This time, however, Woods hit most of the right notes. For instance, there was one moment when Woods talked about how much it hurt to miss son Charlie's first birthday because he was in rehab and how he vowed never to miss another one. It was a raw, honest comment that summed up the damage Woods had caused. Even if you didn't approve of Woods, for a moment, you could feel his pain.
Still, there were moments when Woods stopped short of complete disclosure. He never said the words "sex" or "cheating" or "adultery" or "Perkins waitress." His explanations were vague, sweeping statements like "the things I've done" or "the life I was living." When asked about the details of his traffic accident, Woods merely said he had been fined and the case was closed. He kept talking about rehab, but he wouldn't say what kind.
What Woods lacked in details, however, he seemed to make up for in understanding. Even while playing his practice round, he was more interactive with fans. He seemed to have more fun. He seemed to realize if he is going to win over the public, he cannot be the same distant, hotheaded golfer he has been. He has to let people get to know him if he wants them to trust him.
Who knows Tiger Woods? Maybe nobody. He was so big so fast that his marketing firm swept him away. I didn't know him, you didn't know him, his wife didn't know him. Heck, Tiger might not have known him.

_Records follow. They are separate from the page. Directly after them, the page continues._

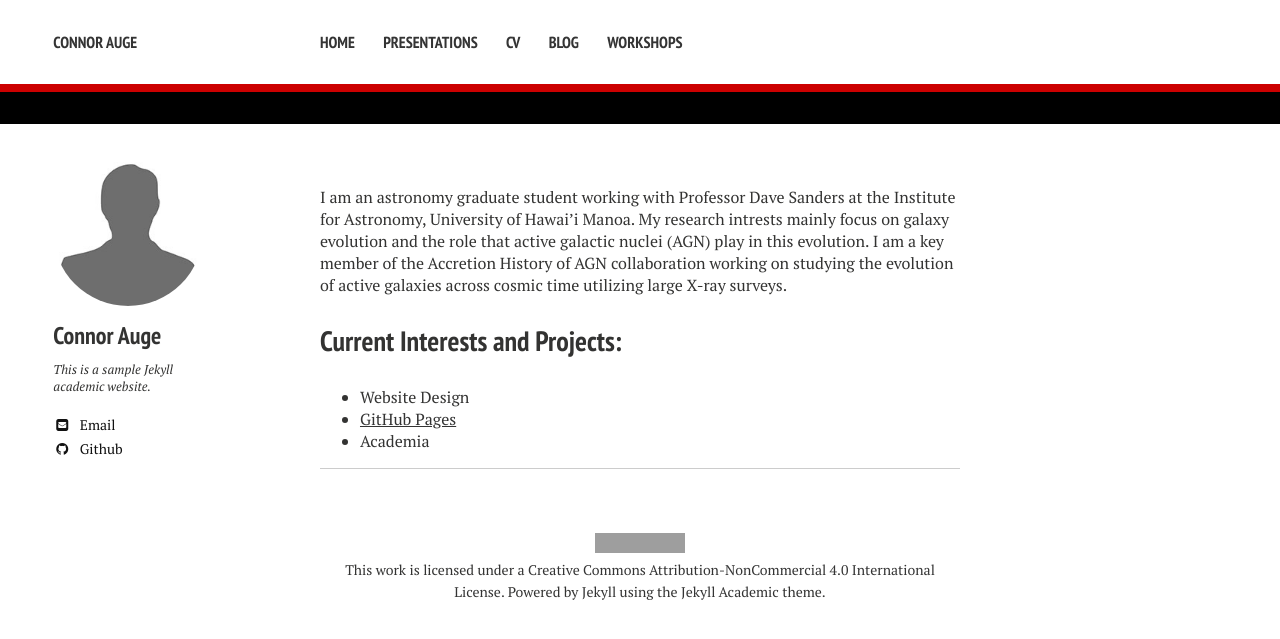
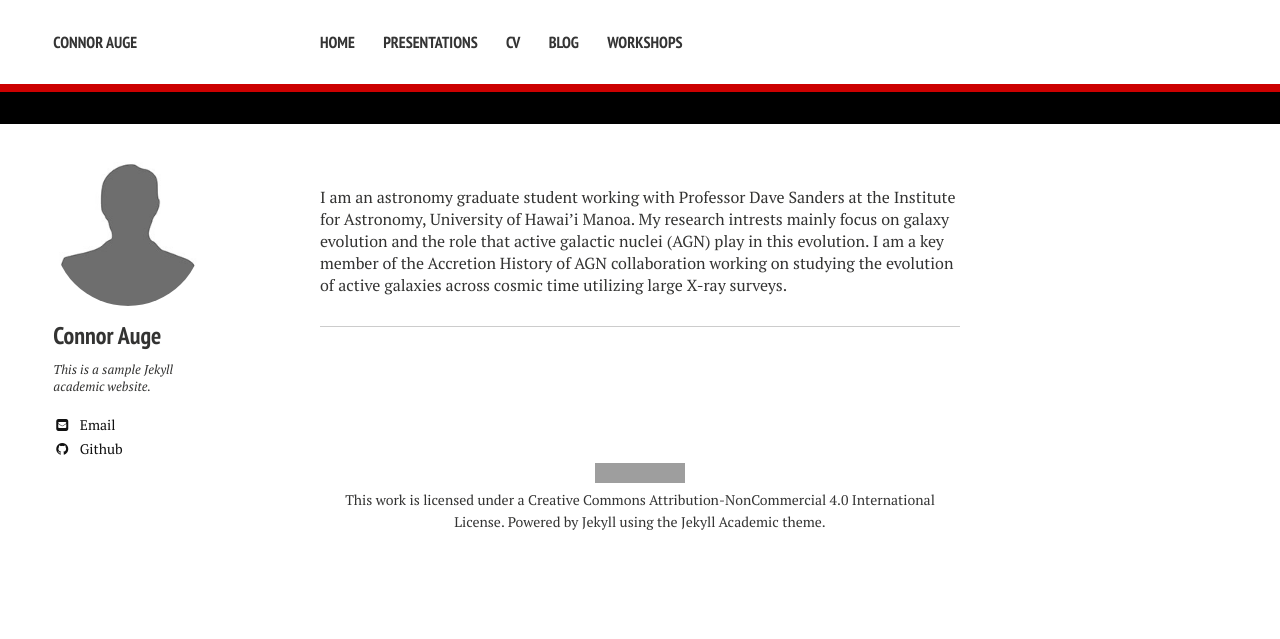
Before and after one commit to cwauge/cwauge.github.io, a Jekyll site: the page built from index.md, in a window 1280 px wide. Shown: the top 639 px of the page. Built offline with Jekyll 4.4.1, drawn with Linux system fonts in a browser that asks for light colours; nearby versions of some CDN libraries; grey boxes are pictures that could not be loaded.

Commit message:
Update index.md

```diff
--- a/index.md
+++ b/index.md
@@ -4,9 +4,3 @@ excerpt: "About Me..."
 ---
 
 I am an astronomy graduate student working with Professor Dave Sanders at the Institute for Astronomy, University of Hawai'i Manoa. My research intrests mainly focus on galaxy evolution and the role that active galactic nuclei (AGN) play in this evolution. I am a key member of the Accretion History of AGN collaboration working on studying the evolution of active galaxies across cosmic time utilizing large X-ray surveys.
-
-## Current Interests and Projects:
-
-- Website Design
-- [GitHub Pages](http://laderast.github.io)
-- Academia
```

"You know, I fooled myself as well," Woods said. "I lied to a lot of people, deceived a lot of people, kept others in the dark, rationalized, and even lied to myself."
Here's the question. If a guy lied to you yesterday, do you believe him today? If he fooled you when he was juggling more than a dozen mistresses, couldn't he fool you now?
And maybe that's the key. Maybe we shouldn't talk about apologies because, after all, none of us felt any pain when he cheated. Maybe we shouldn't ask for explanations, because no explanation is going to be good enough.
What we are left with is another piece of evidence to the true identity of a golfer. This one has a bit of sleaze.
If who we saw Monday was the real Tiger, here's hoping he can wash it off.